ATLANTA – A new poll out Friday shows Georgians support using some of the state’s record surplus to improve social services by expanding Medicaid and increasing funding for education.
The Georgia Budget and Policy Institute (GBPI), a left-leaning think tank in Atlanta, commissioned the poll of 1,099 Georgians through the University of Georgia’s School of Public and International Affairs.
The poll found 71.4% of Georgians support full Medicaid expansion. Notably, it showed 56.4% of Republicans and 70% of independents favor full Medicaid expansion, indicating broad bipartisan support for the proposal.
Expanding Medicaid would cover about 500,000 Georgians at a relatively low cost to the state, advocates contend.
However, Republican leaders have said they will not consider full Medicaid expansion during this legislative session. Instead, the state will implement GOP Gov. Brian Kemp’s limited expansion this summer that will provide Medicaid to low-income Georgians who meet certain work or education requirements.
Full Medicaid expansion is a cornerstone of Democrats’ policy agenda. Though the majority of poll respondents appeared to support Medicaid expansion, that has not translated into electoral successes for Democrats in Georgia.
“When we talk about elections, there are a lot of factors at play … that are going to influence voter choice,” said Danny Kanso, senior budget analyst at GBPI, about the differences between the poll results and how Georgians voted.
“Just because one candidate or another in the previous election had a certain policy as part of their platform, that should not foreclose the opportunity to enact good public policy that is broadly supported across the state.”
Another public health measure, increasing the state’s tobacco tax to the national average of $1.91 per cigarette pack, also garnered the support of 62.8% of poll respondents. That proposal also had support across partisan lines, with the majority of liberals, moderates and conservatives all saying they would like to see the tobacco tax increased.
State Rep. Ron Stephens, R-Savannah, introduced legislation this week to increase the state’s tobacco tax, although his bill would increase the tax by just 57 cents.
Georgia Rep. Michelle Au, D-Johns Creek, has also introduced legislation to create a joint study committee to examine the costs and effects of smoking on the health of Georgians.
Increasing funding for education also garnered broad support in the poll, with 78.1% of respondents saying they support using state lottery funds to offer universal pre-K to all Georgia children. Only about half of Georgia’s four-year-olds were enrolled in pre-K in 2021, according to the Annie E. Casey Foundation.

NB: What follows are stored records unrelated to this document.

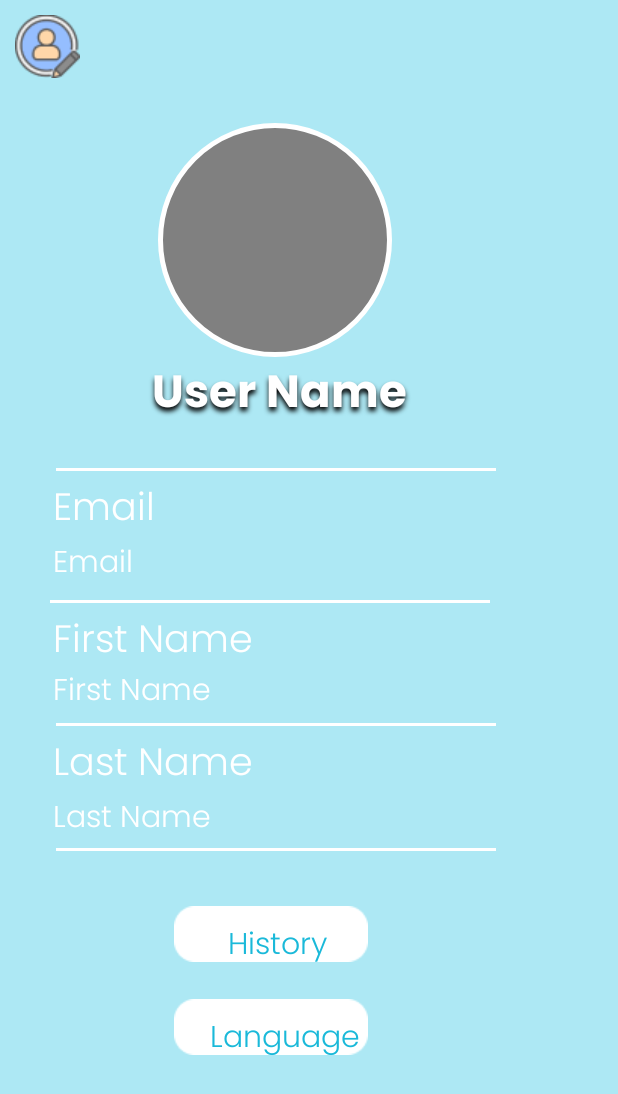
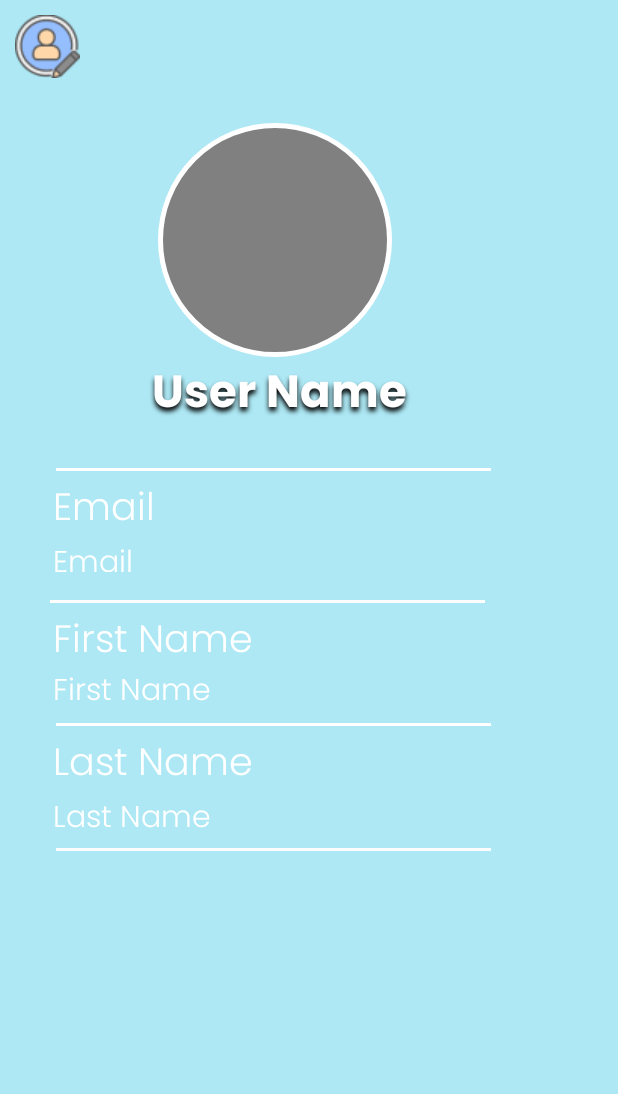
Before and after one commit to ShalevAsor/ChallengesGame, an Android app: the fragment TopScores placed in its activity, after a tap on "My Profile", on a phone screen of 412 x 824 dp. Shown: the top 1094 px of the screen. Run offline under Robolectric (Android 15) with nearby library versions, the phone set to English and light mode, and no system bars; our stand-ins replace CircleImageView, Firebase (no records; nobody signed in at launch, a user with empty details on screens opened directly), Picasso; libraries missing offline, so code that uses them is left out: com.google.maps.android; Roboto replaces fonts that are not available here; 6 statements that could not run were skipped; 1 other tap on this screen came first.

Commit message:
fixed add challenge delay , fixed user profile and topscores view

```diff
--- a/app/src/main/java/com/example/myapp/MapsActivity.kt
+++ b/app/src/main/java/com/example/myapp/MapsActivity.kt
@@ -28,7 +28,6 @@ import com.google.android.gms.maps.GoogleMap
 import com.google.android.gms.maps.OnMapReadyCallback
 import com.google.android.gms.maps.SupportMapFragment
 import com.google.android.gms.maps.model.*
-import com.google.android.material.internal.ContextUtils.getActivity
 import com.google.android.material.navigation.NavigationView
 import com.google.firebase.auth.FirebaseAuth
 import com.google.firebase.database.DatabaseReference
@@ -132,9 +131,10 @@ class MapsActivity : AppCompatActivity(), OnMapReadyCallback,GoogleMap.OnMarkerC
                 R.id.nav_logout -> {
                     firebaseAuth.signOut()
                     signOutGoogle()
-                    val intent = Intent(this, LoginActivity::class.java)
+                    val intent = Intent(this,LoginActivity::class.java)
                     startActivity(intent)
                     finishAffinity()
+
                 }
             }
             true
@@ -203,12 +203,10 @@ class MapsActivity : AppCompatActivity(), OnMapReadyCallback,GoogleMap.OnMarkerC
             )
             return
         }
-
         val getLocation =
             fusedLocationProviderClient.lastLocation.addOnSuccessListener { location ->
                 if (location != null) {
                     currentLocation = location
-
                     mapFragment.getMapAsync(this)
                 }
             }
@@ -502,6 +500,9 @@ class MapsActivity : AppCompatActivity(), OnMapReadyCallback,GoogleMap.OnMarkerC
                             0
                         )
                         updateMarkersOnTheList()
+                        mMap.animateCamera(CameraUpdateFactory.newLatLng(markerLocation))
+                        mMap.animateCamera(CameraUpdateFactory.newLatLngZoom(markerLocation, 15.0f))
+
                         addMarkerPupUp.dismiss()
                     }
                 }
--- a/app/src/main/java/com/example/myapp/TopScores.kt
+++ b/app/src/main/java/com/example/myapp/TopScores.kt
@@ -21,6 +21,9 @@ import com.google.firebase.database.ValueEventListener
  */
 class TopScores : Fragment() {
 
+    private val FIRSTSCORE:Int = 0
+    private val SECONDSCORE:Int = 1
+    private val THIRDSCORE:Int = 2
     var firstName: String? = null
     var totalScores: Int = 0
 
@@ -61,12 +64,12 @@ class TopScores : Fragment() {
         val thirdScore = view.findViewById<TextView>(R.id.my_top_scores_text_third_score)
         //add image profile
         //set top 3 players
-        firstScore.text = "40"
-        secondScore.text = "30"
-        thirdScore.text ="25"
-        firstScoreUserName.text = "Tom"
-        secondScoreUserName.text = "Ron"
-        thirdScoreUserName.text = "Avi"
+        firstScore.text = "24"
+        secondScore.text = "23"
+        thirdScore.text ="22"
+        firstScoreUserName.text = "david"
+        secondScoreUserName.text = "avi"
+        thirdScoreUserName.text = "ron"
 
         return view
     }
@@ -94,9 +97,12 @@ class TopScores : Fragment() {
                     }
                     topScores.reverse()
                     topScoresAdapter.notifyDataSetChanged()
+
                 }
 
                 override fun onCancelled(error: DatabaseError) {}
             })
     }
+
+
 }
--- a/app/src/main/java/com/example/myapp/UserProfileActivity.kt
+++ b/app/src/main/java/com/example/myapp/UserProfileActivity.kt
@@ -1,8 +1,12 @@
 package com.example.myapp
 
+import android.content.Intent
 import androidx.appcompat.app.AppCompatActivity
 import android.os.Bundle
 import android.util.Log
+import android.view.View
+import android.widget.Button
+import android.widget.EditText
 import android.widget.ImageView
 import android.widget.TextView
 import com.example.myapp.Model.Users
@@ -33,6 +37,16 @@ class UserProfileActivity : AppCompatActivity() {
         var userLastName:TextView = findViewById(R.id.user_profile_last_name)
         var userEmail:TextView = findViewById(R.id.user_profile_email)
         var userProfileImage: CircleImageView = findViewById(R.id.user_profile_image)
+        var editEmail:EditText = findViewById(R.id.user_profile_email_edit)
+        var editFirstName:EditText = findViewById(R.id.user_profile_first_name_edit)
+        var editLastName:EditText = findViewById(R.id.user_profile_last_name_edit)
+        var editBtn:ImageView = findViewById(R.id.ic_edit_profile_1)
+        var saveBtn:Button = findViewById(R.id.user_profile_save_btn)
+        editEmail.visibility = View.GONE
+        editFirstName.visibility = View.GONE
+        editLastName.visibility = View.GONE
+        saveBtn.visibility = View.GONE
+
         databaseReference = FirebaseDatabase.getInstance().getReference("Users")
         Log.i("uid", "the value is :"+uid)
         if(uid.isNotEmpty()){
@@ -54,6 +68,24 @@ class UserProfileActivity : AppCompatActivity() {
 
             })
         }
+        editBtn.setOnClickListener{
+            saveBtn.visibility = View.VISIBLE
+            editEmail.visibility = View.VISIBLE
+            editFirstName.visibility = View.VISIBLE
+            editLastName.visibility = View.VISIBLE
+            userFirstName.visibility = View.GONE
+            userLastName.visibility = View.GONE
+            userEmail.visibility = View.GONE
+
+            saveBtn.setOnClickListener {
+                val intent = Intent(this, UserProfileActivity::class.java)
+                startActivity(intent)
+                finish()
+            }
+
+
+        }
+
     }
 
 //    private fun getUserData(){
--- a/app/src/main/res/layout/activity_user_profile.xml
+++ b/app/src/main/res/layout/activity_user_profile.xml
@@ -52,28 +52,28 @@
                 android:background="@drawable/user_profile_line_1_shape"
                 android:layout_marginStart="37dp"
                 android:layout_marginTop="312dp"
-                android:layout_width="293.01dp"
+                android:layout_width="290dp"
                 android:layout_height="2dp" />
 
             <View   android:id="@+id/line_2"
                 android:background="@drawable/user_profile_line_2_shape"
                 android:layout_marginStart="33dp"
                 android:layout_marginTop="400dp"
-                android:layout_width="293.01dp"
+                android:layout_width="290dp"
                 android:layout_height="2dp" />
 
             <View   android:id="@+id/line_3"
                 android:background="@drawable/user_profile_line_3_shape"
                 android:layout_marginStart="37dp"
                 android:layout_marginTop="482dp"
-                android:layout_width="293.01dp"
+                android:layout_width="290dp"
                 android:layout_height="2dp" />
 
             <View   android:id="@+id/line_4"
                 android:background="@drawable/user_profile_line_4_shape"
                 android:layout_marginStart="37dp"
                 android:layout_marginTop="565dp"
-                android:layout_width="293.01dp"
+                android:layout_width="290dp"
                 android:layout_height="2dp" />
 
             <TextView
@@ -88,10 +88,21 @@
                 android:textColor="@color/white"
                 android:textSize="25sp" />
 
+
+            <EditText
+                android:id="@+id/user_profile_email_edit"
+                android:layout_width="281dp"
+                android:layout_height="wrap_content"
+                android:fontFamily="@font/poppins_light"
+                android:textColor="@color/white"
+                android:layout_marginTop="350dp"
+                android:layout_marginStart="30dp"
+                android:textSize="20sp" />
+
             <TextView
                 android:id="@+id/user_profile_email"
-                android:layout_width="320dp"
-                android:layout_height="wrap_content"
+                android:layout_width="291dp"
+                android:layout_height="21dp"
                 android:layout_gravity="center_horizontal|center"
                 android:layout_marginStart="35dp"
                 android:layout_marginTop="360dp"
@@ -99,6 +110,8 @@
                 android:text="@string/user_profile_email"
                 android:textColor="@color/white"
                 android:textSize="20sp" />
+
+
 
             <TextView
                 android:id="@+id/user_profile_first_name_title"
@@ -111,11 +124,20 @@
                 android:text="@string/user_profile_first_name"
                 android:textColor="@color/white"
                 android:textSize="25sp" />
+            <EditText
+                android:id="@+id/user_profile_first_name_edit"
+                android:layout_width="281dp"
+                android:layout_height="wrap_content"
+                android:fontFamily="@font/poppins_light"
+                android:textColor="@color/white"
+                android:layout_marginTop="432dp"
+                android:layout_marginStart="35dp"
+                android:textSize="20sp" />
 
             <TextView
                 android:id="@+id/user_profile_first_name"
-                android:layout_width="297dp"
-                android:layout_height="wrap_content"
+                android:layout_width="290dp"
+                android:layout_height="40dp"
                 android:layout_gravity="center_horizontal|center"
                 android:layout_marginStart="35dp"
                 android:layout_marginTop="445dp"
@@ -136,11 +158,20 @@
                 android:text="@string/user_profile_last_name"
                 android:textColor="@color/white"
                 android:textSize="25sp" />
+            <EditText
+                android:id="@+id/user_profile_last_name_edit"
+                android:layout_width="281dp"
+                android:layout_height="wrap_content"
+                android:fontFamily="@font/poppins_light"
+                android:textColor="@color/white"
+                android:layout_marginTop="515dp"
+                android:layout_marginStart="35dp"
+                android:textSize="20sp" />
 
             <TextView
                 android:id="@+id/user_profile_last_name"
-                android:layout_width="300dp"
-                android:layout_height="wrap_content"
+                android:layout_width="290dp"
+                android:layout_height="40dp"
                 android:layout_gravity="center_horizontal|center"
                 android:layout_marginStart="35dp"
                 android:layout_marginTop="530dp"
@@ -149,46 +180,21 @@
                 android:textColor="@color/white"
                 android:textSize="20sp" />
 
-            <ImageView android:id="@+id/user_profile_history_btn"
-                android:src="@drawable/user_profile_btn_shape"
+
+
+            <Button
+                android:id="@+id/user_profile_save_btn"
+                android:background="@drawable/user_profile_btn_shape"
                 android:layout_marginStart="116dp"
                 android:layout_marginTop="604dp"
+                android:text="@string/user_profile_save"
+                android:fontFamily="@font/poppins_bold"
+                android:textColor="#1AB9D9"
+                android:textSize="20sp"
+                android:textAlignment="center"
                 android:layout_width="129dp"
                 android:layout_height="37dp" />
 
-            <TextView android:id="@+id/user_profile_history"
-                android:layout_gravity="center_horizontal|center"
-                android:gravity="center"
-                android:fontFamily="@font/poppins_light"
-                android:textSize="20sp"
-                android:textColor="#1AB9D9"
-                android:layout_marginStart="129dp"
-                android:layout_marginTop="611dp"
-                android:layout_width="111dp"
-                android:layout_height="39dp"
-                android:text="@string/user_profile_history"
-                />
-
-            <ImageView android:id="@+id/user_profile_language_btn"
-                android:src="@drawable/user_profile_language_btn_shape"
-                android:contentDescription="rectangle_2"
-                android:layout_marginStart="116dp"
-                android:layout_marginTop="666dp"
-                android:layout_width="129dp"
-                android:layout_height="37dp" />
-
-            <TextView android:id="@+id/user_profile_language"
-                android:layout_gravity="center_horizontal|center"
-                android:gravity="center"
-                android:textSize="20sp"
-                android:fontFamily="@font/poppins_light"
-                android:textColor="#1AB9D9"
-                android:layout_marginStart="129dp"
-                android:layout_marginTop="673dp"
-                android:layout_width="121dp"
-                android:layout_height="39dp"
-                android:text="@string/user_profile_language"
-                />
 
         </RelativeLayout>
     </LinearLayout>
--- a/app/src/main/res/layout/fragment_top_scores.xml
+++ b/app/src/main/res/layout/fragment_top_scores.xml
@@ -179,7 +179,7 @@
         android:layout_width="match_parent"
         android:layout_height="wrap_content"
         android:layout_marginStart="16dp"
-        android:layout_marginTop="280dp"
+        android:layout_marginTop="268dp"
 
         android:layout_marginBottom="15dp"
         app:layout_constraintBottom_toBottomOf="parent"
--- a/app/src/main/res/values/strings.xml
+++ b/app/src/main/res/values/strings.xml
@@ -77,6 +77,7 @@
     <string name="user_profile_first_name">First Name</string>
     <string name="user_profile_last_name">Last Name</string>
     <string name="user_profile_history">History</string>
+    <string name="user_profile_save">Save</string>
     <string name="user_profile_language">Language</string>
 
 
```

About three-quarters of poll respondents also expressed strong support for providing additional funding to public schools that serve families at or near the poverty level. Forty-four other states already have implemented an “opportunity weight” to help schools serving students from low-income families, Kanso said.
Around three-quarters of poll respondents supported increasing state funding to help school districts cover school transportation costs. Increases in fuel and labor prices have driven up local districts’ costs.
While in the past the state helped school districts by covering more than half of transportation costs, by last year that proportion had decreased to about 20%, Kanso said.
“That is shifting a huge burden down to the local level,” he said.
Poll respondents also supported increased financial aid for students wanting to gain a college degree.
More than two-thirds, 69%, supported creating a higher education need-based scholarship that would be applied based on a student’s income level, the poll found.
Georgia is only one of two states that does not have a need-based scholarship. However, this year – for the first time in more than a decade — the state’s merit-based HOPE Scholarship program will cover 100% of tuition at state colleges and universities, if lawmakers approve Kemp’s budget proposal.
One big question hovering over Georgia’s $6.6 billion budget surplus is whether the state should spend the excess revenue on one-time payments such as income and property tax rebates – as Kemp has proposed – or put the money toward ongoing investments in state services.
The poll showed mixed results on this question. While 46.8% of respondents said the state should use the surplus for ongoing investments in health care and public education, 32.4% said they favor tax rebates. Another 11.1% said the state should not spend the funds at all.
But when asked a separate question that focused solely on support for a one-time tax rebate, about three-quarters of respondents said they supported the idea. Kemp has proposed a one-time tax rebate of $250 for individuals and $500 for married filers for this year, similar to a rebate issued last year.
“As we just look back at the 15-year trajectory of the state from the Great Recession to the present, we see a lot of budget cuts that were made and were never backfilled,” Kanso said. “That has created really massive deficits across the state.”
“We need to make up for some of these gaps that we’ve created and return to more of a normal pattern in the future where we can sustain those investments.”
The 15-question poll was conducted using an online polling service. The results were weighted to reflect Georgia’s voting-age population in terms of race, age, sex and education and had a margin of error of 3.4%.
This story is available through a news partnership with Capitol Beat News Service, a project of the Georgia Press Educational Foundation.